Southern Africa’s Tour de Tuli Mountain Bike Race is Unique

One of the most frequent ways to experience the African trek is to take a bespoke South African safari tour where you sit in a a specialized safari vehicle with a trained game ranger as your guide. Trips like this are popular, and it’s what people like to do when they visit Africa. But there is a unique way to take in the sites of the African wilderness and wildlife, and that’s Southern Africa’s Tour de Tuli Mountain Bike Race. It is the opportunity to ride across the African Bush, out in the middle of nowhere, crossing land and rivers and discovering sites that few people get to see.

Tour de Tuli is one of the most exclusive ways for people to see wildlife most only see in zoos, such as elephants, giraffes, zebras, antelopes, and wildebeests. However, it is not an event for those who have never gotten on a mountain bike. Therefore, to participate in the tour, it is strongly adviced that riders have at least some experience in mountain biking through the terrain. The challenge of the course, as well as the heat, could be harmful to novice riders with little to no experience. The cost of the event is approximately $1600 per rider.

The event, organized by the Wilderness Safaris, a Johannesburg-based non-profit organization, and supported by three separate governments, happens once a year and has been running for over 13 years. The tour, however, is more than just a bike ride. It is also the primary fundraiser for the non-profit organization Children in the Wilderness or CITW. It aims to educate rural children of Africa on how to appreciate and conserve the wilderness and wildlife surrounding them. When the children are taught to understand their environment, they grow up to be adults who will continue the goal of appreciating and preserving their surroundings. Tour de Tuli has raised millions of dollars for the cause.

Southern Africa’s Tour de Tuli Mountain Bike Race is a 186-mile race that extends through four days through the southern African region known as the Tuli Block which connects Zimbabwe, Botswana, and South Africa. Therefore, to ride in the race, it is required that you carry a passport that you can keep inside a Ziplock container on your person. Registration for the event, which occurs in August of every year, opens in November of the previous year. No more than 350 riders can participate in the event. Due to how popular the tour has become, it is always adviced to sign-up early because the 350 limit is reached quickly.

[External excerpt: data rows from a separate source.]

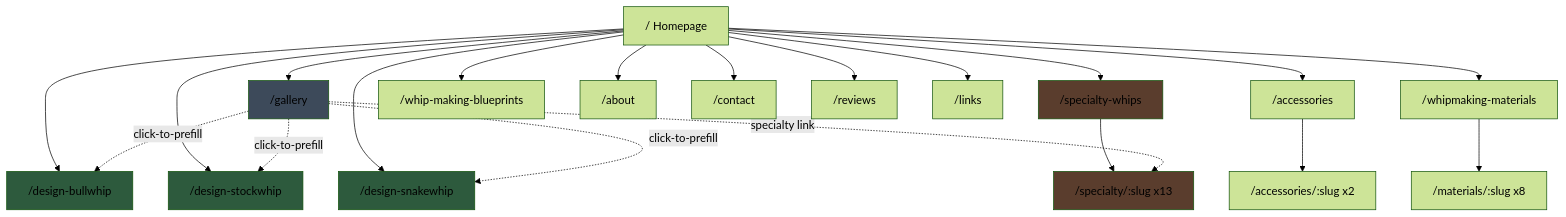
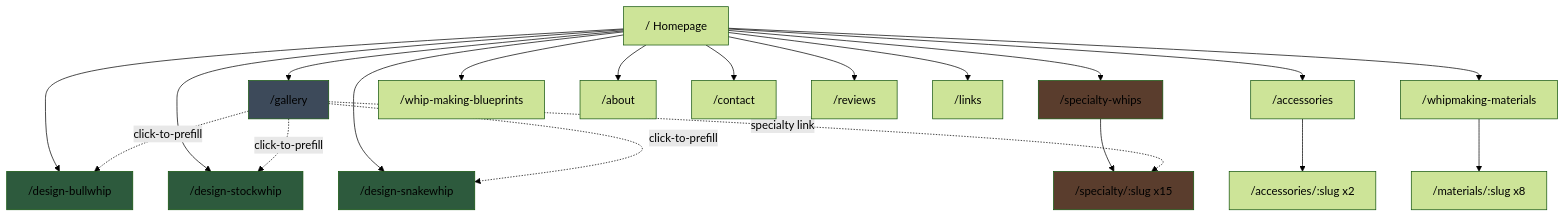
One commit to atfieldson/whipworks.com changed the first of 7 diagrams in architecture.md. Above: the diagram before and after it, drawn with Mermaid (forest theme). The commit also changed other lines of this file and 1 other file, not shown here.

````diff
--- a/architecture.md
+++ b/architecture.md
@@ -8,31 +8,31 @@
 ```mermaid
 graph TD
     HOME["/  Homepage"] --> DESIGN_BW["/design-bullwhip"]
     HOME --> DESIGN_SW["/design-stockwhip"]
     HOME --> DESIGN_SN["/design-snakewhip"]
     HOME --> SPECIALTY["/specialty-whips"]
     HOME --> GALLERY["/gallery"]
     HOME --> ACCESSORIES["/accessories"]
     HOME --> MATERIALS["/whipmaking-materials"]
     HOME --> BLUEPRINTS["/whip-making-blueprints"]
     HOME --> ABOUT["/about"]
     HOME --> CONTACT["/contact"]
     HOME --> REVIEWS["/reviews"]
     HOME --> LINKS["/links"]
 
-    SPECIALTY --> SPEC_DETAIL["/specialty/:slug  x13"]
+    SPECIALTY --> SPEC_DETAIL["/specialty/:slug  x15"]
     ACCESSORIES --> ACC_DETAIL["/accessories/:slug  x2"]
     MATERIALS --> MAT_DETAIL["/materials/:slug  x8"]
 
     GALLERY -. click-to-prefill .-> DESIGN_BW
     GALLERY -. click-to-prefill .-> DESIGN_SW
     GALLERY -. click-to-prefill .-> DESIGN_SN
     GALLERY -. specialty link .-> SPEC_DETAIL
 
     style DESIGN_BW fill:#2d5a3d
     style DESIGN_SW fill:#2d5a3d
     style DESIGN_SN fill:#2d5a3d
     style SPECIALTY fill:#5a3d2d
     style SPEC_DETAIL fill:#5a3d2d
     style GALLERY fill:#3d4a5a
 ```
````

In addition to the spectacular views enjoyed during the tour, riders get access to tents at camp, showers, meals, daily African coffee, cappuccino, and espresso, as well as African beer. Riders can also enjoy, for a small fee,  trained masseuses to ease sore muscles as well as bike mechanics to make sure bikes are operating correctly. At night, before sleep, it’s easy to get a good view of the stars above unobstructed by anything below. Every morning, campsites are packed up and removed so that the original beauty of the landscape is preserved.  No pollution is left on the site.

The course is easy in some spots and difficult in other spots. Riders cross through sand, trails, stony paths, forests and lofty cliffs and hills. There is always the danger of predators and other concerns, but part of doing Southern Africa’s Tour de Tuli Mountain Bike Race is understanding the rules to keep everyone safe. For example, if elephants are charging, you group and let them pass. You don’t stop to take a photo. Another example? Back at camp, keep your tent zipped to avoid snakes, scorpions and larger predators, such as lions, from entering.

But animals are not the only safety concern. For example, the heat can get as high as 100 degrees out in the Bush. So it’s imperative that every rider stay hydrated. And the Acacia thickets can pierce your skin, and draw blood. So it’s important to learn how to avoid them.

Along the route, there are various things available for help or any emergencies, such as vehicles, medical doctors, nurses, assistants, as well as food, water and rest stops. The tour makes sure that all of your needs are taken care of.